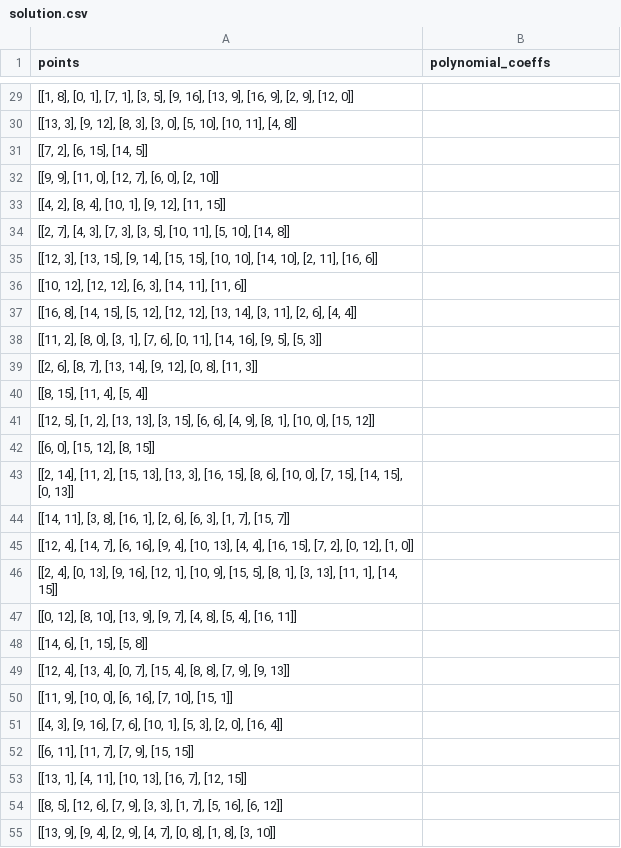
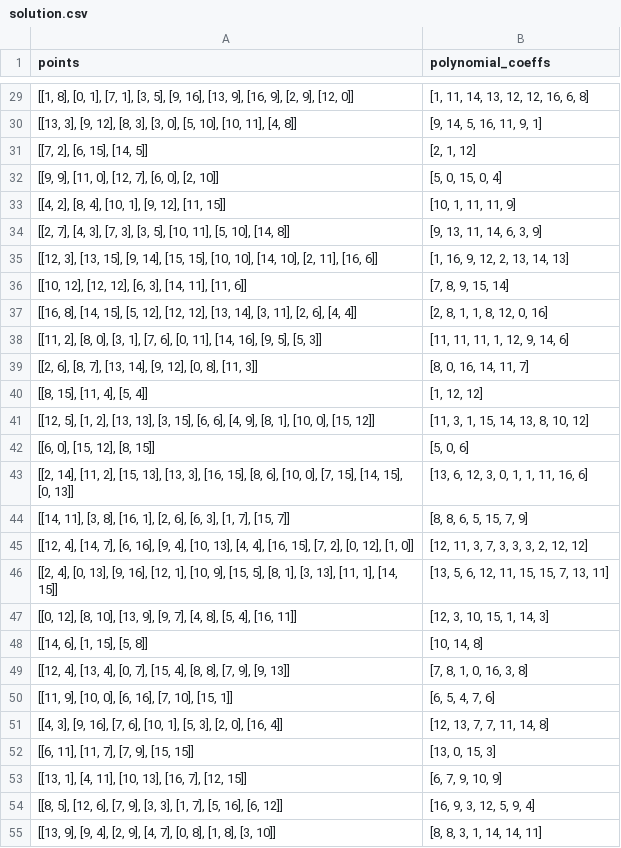
Before and after one commit to ZKCamp/aleo-lagrange-assignment, a CSV file: solution.csv, drawn as a sheet; only a part is shown, gaps mark what is left out; the diff covers the shown part only.

```diff
--- a/solution.csv
+++ b/solution.csv
@@ -29,27 +29,27 @@ points,polynomial_coeffs
-"[[1, 8], [0, 1], [7, 1], [3, 5], [9, 16], [13, 9], [16, 9], [2, 9], [12, 0]]",
-"[[13, 3], [9, 12], [8, 3], [3, 0], [5, 10], [10, 11], [4, 8]]",
-"[[7, 2], [6, 15], [14, 5]]",
-"[[9, 9], [11, 0], [12, 7], [6, 0], [2, 10]]",
-"[[4, 2], [8, 4], [10, 1], [9, 12], [11, 15]]",
-"[[2, 7], [4, 3], [7, 3], [3, 5], [10, 11], [5, 10], [14, 8]]",
-"[[12, 3], [13, 15], [9, 14], [15, 15], [10, 10], [14, 10], [2, 11], [16, 6]]",
-"[[10, 12], [12, 12], [6, 3], [14, 11], [11, 6]]",
-"[[16, 8], [14, 15], [5, 12], [12, 12], [13, 14], [3, 11], [2, 6], [4, 4]]",
-"[[11, 2], [8, 0], [3, 1], [7, 6], [0, 11], [14, 16], [9, 5], [5, 3]]",
-"[[2, 6], [8, 7], [13, 14], [9, 12], [0, 8], [11, 3]]",
-"[[8, 15], [11, 4], [5, 4]]",
-"[[12, 5], [1, 2], [13, 13], [3, 15], [6, 6], [4, 9], [8, 1], [10, 0], [15, 12]]",
-"[[6, 0], [15, 12], [8, 15]]",
-"[[2, 14], [11, 2], [15, 13], [13, 3], [16, 15], [8, 6], [10, 0], [7, 15], [14, 15], [0, 13]]",
-"[[14, 11], [3, 8], [16, 1], [2, 6], [6, 3], [1, 7], [15, 7]]",
-"[[12, 4], [14, 7], [6, 16], [9, 4], [10, 13], [4, 4], [16, 15], [7, 2], [0, 12], [1, 0]]",
-"[[2, 4], [0, 13], [9, 16], [12, 1], [10, 9], [15, 5], [8, 1], [3, 13], [11, 1], [14, 15]]",
-"[[0, 12], [8, 10], [13, 9], [9, 7], [4, 8], [5, 4], [16, 11]]",
-"[[14, 6], [1, 15], [5, 8]]",
-"[[12, 4], [13, 4], [0, 7], [15, 4], [8, 8], [7, 9], [9, 13]]",
-"[[11, 9], [10, 0], [6, 16], [7, 10], [15, 1]]",
-"[[4, 3], [9, 16], [7, 6], [10, 1], [5, 3], [2, 0], [16, 4]]",
-"[[6, 11], [11, 7], [7, 9], [15, 15]]",
-"[[13, 1], [4, 11], [10, 13], [16, 7], [12, 15]]",
-"[[8, 5], [12, 6], [7, 9], [3, 3], [1, 7], [5, 16], [6, 12]]",
-"[[13, 9], [9, 4], [2, 9], [4, 7], [0, 8], [1, 8], [3, 10]]",
+"[[1, 8], [0, 1], [7, 1], [3, 5], [9, 16], [13, 9], [16, 9], [2, 9], [12, 0]]","[1, 11, 14, 13, 12, 12, 16, 6, 8]"
+"[[13, 3], [9, 12], [8, 3], [3, 0], [5, 10], [10, 11], [4, 8]]","[9, 14, 5, 16, 11, 9, 1]"
+"[[7, 2], [6, 15], [14, 5]]","[2, 1, 12]"
+"[[9, 9], [11, 0], [12, 7], [6, 0], [2, 10]]","[5, 0, 15, 0, 4]"
+"[[4, 2], [8, 4], [10, 1], [9, 12], [11, 15]]","[10, 1, 11, 11, 9]"
+"[[2, 7], [4, 3], [7, 3], [3, 5], [10, 11], [5, 10], [14, 8]]","[9, 13, 11, 14, 6, 3, 9]"
+"[[12, 3], [13, 15], [9, 14], [15, 15], [10, 10], [14, 10], [2, 11], [16, 6]]","[1, 16, 9, 12, 2, 13, 14, 13]"
+"[[10, 12], [12, 12], [6, 3], [14, 11], [11, 6]]","[7, 8, 9, 15, 14]"
+"[[16, 8], [14, 15], [5, 12], [12, 12], [13, 14], [3, 11], [2, 6], [4, 4]]","[2, 8, 1, 1, 8, 12, 0, 16]"
+"[[11, 2], [8, 0], [3, 1], [7, 6], [0, 11], [14, 16], [9, 5], [5, 3]]","[11, 11, 11, 1, 12, 9, 14, 6]"
+"[[2, 6], [8, 7], [13, 14], [9, 12], [0, 8], [11, 3]]","[8, 0, 16, 14, 11, 7]"
+"[[8, 15], [11, 4], [5, 4]]","[1, 12, 12]"
+"[[12, 5], [1, 2], [13, 13], [3, 15], [6, 6], [4, 9], [8, 1], [10, 0], [15, 12]]","[11, 3, 1, 15, 14, 13, 8, 10, 12]"
+"[[6, 0], [15, 12], [8, 15]]","[5, 0, 6]"
+"[[2, 14], [11, 2], [15, 13], [13, 3], [16, 15], [8, 6], [10, 0], [7, 15], [14, 15], [0, 13]]","[13, 6, 12, 3, 0, 1, 1, 11, 16, 6]"
+"[[14, 11], [3, 8], [16, 1], [2, 6], [6, 3], [1, 7], [15, 7]]","[8, 8, 6, 5, 15, 7, 9]"
+"[[12, 4], [14, 7], [6, 16], [9, 4], [10, 13], [4, 4], [16, 15], [7, 2], [0, 12], [1, 0]]","[12, 11, 3, 7, 3, 3, 3, 2, 12, 12]"
+"[[2, 4], [0, 13], [9, 16], [12, 1], [10, 9], [15, 5], [8, 1], [3, 13], [11, 1], [14, 15]]","[13, 5, 6, 12, 11, 15, 15, 7, 13, 11]"
+"[[0, 12], [8, 10], [13, 9], [9, 7], [4, 8], [5, 4], [16, 11]]","[12, 3, 10, 15, 1, 14, 3]"
+"[[14, 6], [1, 15], [5, 8]]","[10, 14, 8]"
+"[[12, 4], [13, 4], [0, 7], [15, 4], [8, 8], [7, 9], [9, 13]]","[7, 8, 1, 0, 16, 3, 8]"
+"[[11, 9], [10, 0], [6, 16], [7, 10], [15, 1]]","[6, 5, 4, 7, 6]"
+"[[4, 3], [9, 16], [7, 6], [10, 1], [5, 3], [2, 0], [16, 4]]","[12, 13, 7, 7, 11, 14, 8]"
+"[[6, 11], [11, 7], [7, 9], [15, 15]]","[13, 0, 15, 3]"
+"[[13, 1], [4, 11], [10, 13], [16, 7], [12, 15]]","[6, 7, 9, 10, 9]"
+"[[8, 5], [12, 6], [7, 9], [3, 3], [1, 7], [5, 16], [6, 12]]","[16, 9, 3, 12, 5, 9, 4]"
+"[[13, 9], [9, 4], [2, 9], [4, 7], [0, 8], [1, 8], [3, 10]]","[8, 8, 3, 1, 14, 14, 11]"
```
Also changed, not shown: 73 edited cells elsewhere in this file, 1 other file.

**Requirement**
Exactly how many lines in the records above hold the string "solution"? Reply with that number only.

**Answer for this exercise**
3